 Dani Reiter, “Severe Dengue Turns Deadly in Mexico,” Vax Before Travel, August 11, 2019, https://www.vaxbeforetravel.com/chiapas-mexico-has-reported-most-severe-dengue-fatalities-paho-mexico-region-during-2019.
 Centers for Disease Control and Prevention, “How COVID-19 Spreads,” Accessed March 2020, https://www.cdc.gov/coronavirus/2019-ncov/about/transmission.html.
 Ana Sandoiu, “Coronavirus may spread faster than WHO estimate,” Medical News Today, February 18, 2020, https://www.medicalnewstoday.com/articles/coronavirus-may-spread-faster-than-who-estimate.
 Rachael Rettner, “How does the new coronavirus compare with the flu?” Live Science, Updated March 6, 2020, https://www.livescience.com/new-coronavirus-compare-with-flu.html.

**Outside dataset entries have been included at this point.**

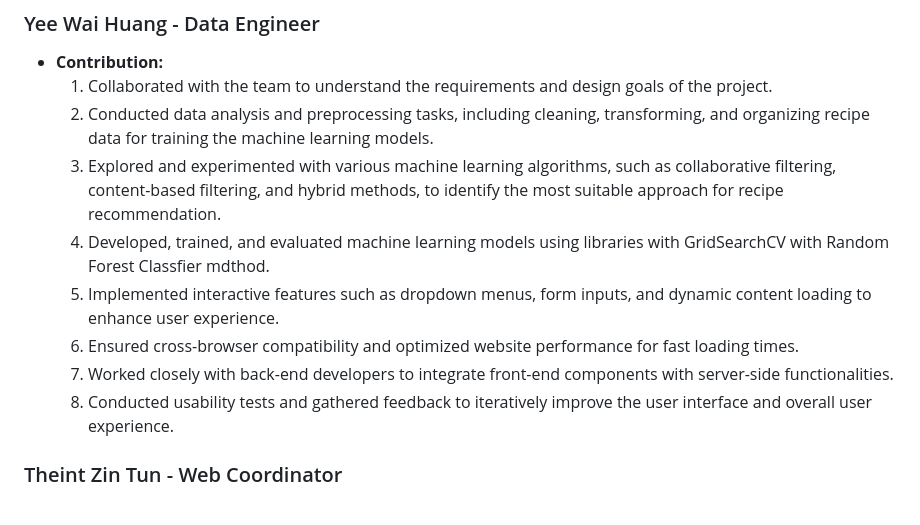
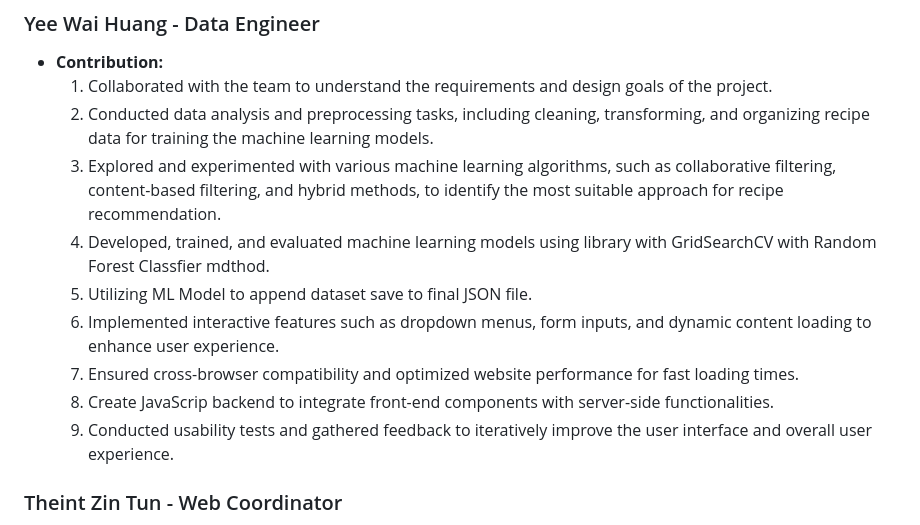
Before and after one commit to cjcheatham/Artisan_Al, a Markdown page: README.md, the part around the change. Rendered like a GitHub page.

```diff
--- a/README.md
+++ b/README.md
@@ -22,11 +22,12 @@ To get started with our ArtisanAl Recipe Generator, simply
     1. Collaborated with the team to understand the requirements and design goals of the project.
     2. Conducted data analysis and preprocessing tasks, including cleaning, transforming, and organizing recipe data for training the machine learning models.
     3. Explored and experimented with various machine learning algorithms, such as collaborative filtering, content-based filtering, and hybrid methods, to identify the most suitable approach for recipe recommendation.
-    4. Developed, trained, and evaluated machine learning models using libraries with GridSearchCV with Random Forest Classfier mdthod.
-    5. Implemented interactive features such as dropdown menus, form inputs, and dynamic content loading to enhance user experience.
-    6. Ensured cross-browser compatibility and optimized website performance for fast loading times.
-    7. Worked closely with back-end developers to integrate front-end components with server-side functionalities.
-    8. Conducted usability tests and gathered feedback to iteratively improve the user interface and overall user experience.
+    4. Developed, trained, and evaluated machine learning models using library with GridSearchCV with Random Forest Classfier mdthod.
+    5. Utilizing ML Model to append dataset save to final JSON file.
+    6. Implemented interactive features such as dropdown menus, form inputs, and dynamic content loading to enhance user experience.
+    7. Ensured cross-browser compatibility and optimized website performance for fast loading times.
+    8. Create JavaScrip backend to integrate front-end components with server-side functionalities.
+    9. Conducted usability tests and gathered feedback to iteratively improve the user interface and overall user experience.
 
 ### Theint Zin Tun - Web Coordinator
 - **Contribution:**
```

 “New State Emigrant Hospital, Ward’s Island.; LAYING THE CORNER-STONE. INTERESTING CEREMONIES. Arrival of a Whaler.” August 11, 1864, https://www.nytimes.com/1864/08/11/archives/new-state-emigrant-hospital-wards-island-laying-the-cornerstone.html.
 Marjorie Ingall, “Inside Ellis Island’s Immigrant Hospital,” Tablet, October 10, 2017, https://www.tabletmag.com/jewish-life-and-religion/246347/inside-ellis-islands-immigrant-hospital.
 “Ellis Island History,” The Statue of Liberty-Ellis Island Foundation, Accessed March 2020, https://www.libertyellisfoundation.org/ellis-island-history.
 Centers for Disease Control and Prevention, “Medical Examination: Frequently Asked Questions (FAQs),” Accessed March 2020, https://www.cdc.gov/immigrantrefugeehealth/exams/medical-examination-faqs.html.
 Matt O’Brien, “Vaccinations Should Be a Visa Requirement,” Immigration Reform, May 2, 2019, https://www.immigrationreform.com/2019/05/02/vaccinations-should-be-a-visa-requirement-immigrationreform-com/.
 U.S. Citizenship and Immigration Services, “Health Related Grounds of Inadmissibility and Medical Examination,” Accessed March 2020, https://www.uscis.gov/ilink/docView/AFM/HTML/AFM/0-0-0-1/0-0-0-17255.html.
 Centers for Disease Control and Prevention, “PUBLIC HEALTH SCREENING AT U.S. PORTS OF ENTRY,” Accessed March 2020, https://webcache.googleusercontent.com/search?q=cache:CLIilRA-Ba8J:https://stacks.cdc.gov/view/cdc/11430/cdc_11430_DS1.pdf+&cd=1&hl=en&ct=clnk&gl=us.
 Ellen Terrell, “When a quote is not (exactly) a quote: The Business of America is Business Edition,” Library of Congress, January 17, 2019, https://blogs.loc.gov/inside_adams/2019/01/when-a-quote-is-not-exactly-a-quote-the-business-of-america-is-business-edition/.